"The Power of N-ego "By James A. (Jim) Baker
It can happen almost without warning; both sides seem to have hit it off and the conversation is going very well. A lot of helpful information has been shared already, everyone has a clear idea of the goals that need to be accomplished, and the momentum is all positive. Then, as often happens during a negotiation, a particular detail emerges about which the parties disagree, and suddenly the atmosphere changes. Tension quickly fills the room, one or both sides become focused on the disagreement, and that cooperative atmosphere melts away like snowflakes in San Diego.
To an outside observer, negotiating might seem like working a jig-saw puzzle; just a matter of sticking with it long enough until you get all the pieces in the right place. There is an element of truth to this comparison, as long as you keep in mind the fact that both sides have a different opinion about what the final picture is supposed to look like, and also add in the likelihood that one or both parties may be holding onto pieces of the puzzle that they don’t really want to give up!
It is important to remember that negotiations are usually born out of a set of urgent needs or desires held by one or more parties. In order for these needs or desires to be fulfilled, other parties must be persuaded to give up certain items that may be important to them, and the only way to do that is to make sure that some of their needs are met, too. Needs, desires, dreams, problems, hopes, goals – these all have an emotional component. People can be very protective and defensive when it comes to protecting their needs and dreams. Unfortunately, the more emotional a person becomes about something during a negotiation, the more likely they are to quit thinking constructively and collaboratively, choosing instead to simply dig in and fight.
If you expect to become an effective, successful negotiator, you must learn to practice the principle of N-ego, which is simply short hand for NO Ego. Nothing will sink a negotiation faster than letting emotions – yours or the other side’s – get in the way of pursuing the main goals that brought you together in the first place. It may not always be possible to keep from becoming emotional when certain hot-button issues arise. (After all, we are all only human.) However, you can learn now to prevent emotions from interfering with your ability to keep your eyes on the prize – a win-win solution that will allow both sides to feel glad about the final outcome.
Here are three important factors that come into play in any negotiation, and which can create problematic emotional obstacles if not handled properly:
Interests – You might call these the WHY behind the negotiation. Interests are comprised of each person’s values, belief systems, assumptions, dreams, desires and fears. Interests form the underlying motivations which bring someone to the negotiation table in the first place. There are two big problems with interests. First of all, they are often hidden or disguised under some other stated – but disingenuous – purpose. The other difficulty with interests is that they are non-negotiable, because they form the motivation for coming to the table in the first place. Someone shopping for a car may explain that he is looking at a certain model because he wants to give it to his daughter as a graduation present. What he may not reveal is that he has already promised his daughter a car for graduation, but his finances have recently suffered a loss, and now he is not only under pressure to keep his promise to his daughter, but he MUST keep the drive-out price below a certain number in order to be able to keep his promise at all.

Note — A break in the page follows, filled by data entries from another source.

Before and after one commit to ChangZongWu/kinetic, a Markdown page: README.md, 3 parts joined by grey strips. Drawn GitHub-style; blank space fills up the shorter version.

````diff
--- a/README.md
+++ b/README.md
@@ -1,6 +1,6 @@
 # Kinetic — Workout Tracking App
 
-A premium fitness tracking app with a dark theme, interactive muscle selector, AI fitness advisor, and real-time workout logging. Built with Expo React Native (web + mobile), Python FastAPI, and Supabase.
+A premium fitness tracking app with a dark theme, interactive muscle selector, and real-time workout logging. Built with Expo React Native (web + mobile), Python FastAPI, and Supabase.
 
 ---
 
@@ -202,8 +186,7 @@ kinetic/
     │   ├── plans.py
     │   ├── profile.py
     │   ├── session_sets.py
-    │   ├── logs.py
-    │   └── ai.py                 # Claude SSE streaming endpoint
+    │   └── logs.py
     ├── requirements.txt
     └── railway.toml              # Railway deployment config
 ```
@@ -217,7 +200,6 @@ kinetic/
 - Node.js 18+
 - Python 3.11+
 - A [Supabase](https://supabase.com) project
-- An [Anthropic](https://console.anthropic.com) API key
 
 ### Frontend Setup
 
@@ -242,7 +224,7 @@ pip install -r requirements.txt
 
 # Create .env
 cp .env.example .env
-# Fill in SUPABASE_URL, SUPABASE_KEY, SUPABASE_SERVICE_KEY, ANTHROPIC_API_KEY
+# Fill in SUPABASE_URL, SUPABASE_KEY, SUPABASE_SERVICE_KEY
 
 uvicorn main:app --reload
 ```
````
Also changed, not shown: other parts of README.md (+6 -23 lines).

His fear of not being able to keep his promise becomes an interest that is equal to – and probably even greater than – his original desire to purchase the car. This shopper will not respond very well to tactics designed to boost him into a higher price class or devalue his trade-in, and he may become volatile or walk away altogether. Attacking these interests will almost always cause the negotiation to unravel. Because interests are usually hidden or disguised at the beginning, you must be very careful to ask good questions and try to carefully and graciously uncover these interests as the conversation moves along. Be sensitive to the fact that things are rarely what they appear to be, and you will be less likely to trigger emotional ego responses in the first place.
Issues – These form the WHAT of the negotiation. Issues are the pieces on the chessboard that are manipulated and traded in an attempt to help each party achieve the goals that will satisfy their underlying interests. These items ARE negotiable, and understanding how to use them is your best defense against emotions and ego. Once it is clear that a certain issue is not going to be resolved in the way you would like, don’t continue to force it. You are probably running up against a hidden interest, so find a way to work with another issue or trade a concession in another area in a way that will take you closer to your goal. If you get focused in “winning” on a certain issue, your ego may submarine the whole deal, because now you have adopted a position.
Positions – These are the HOWs of the negotiation. Everyone comes to the table with some preconceived notions of the best way issues should be handled in order to solve the problem. These assumptions become their opening positions. However, a negotiation is really about trading concessions and discovering compromises that will draw each side out of their positions and into a constructive, creative solution. Digging into a position and refusing to compromise or make concessions is the ultimate emotional, ego-driven strategy. Don’t let your positions prevent you from working for other solutions. Also, by patiently offering new, creative solutions, you may be able to coax the other side out of their positions as well. Instead of attacking a position, ask why it is important. The answer you receive may give you a key for finding an alternative.
Remember, the power of N-ego is just that: setting aside emotions and egos, and finding the solutions that are possible, instead clinging to the solutions you wish you could achieve. Isn’t that the point of negotiating in the first place?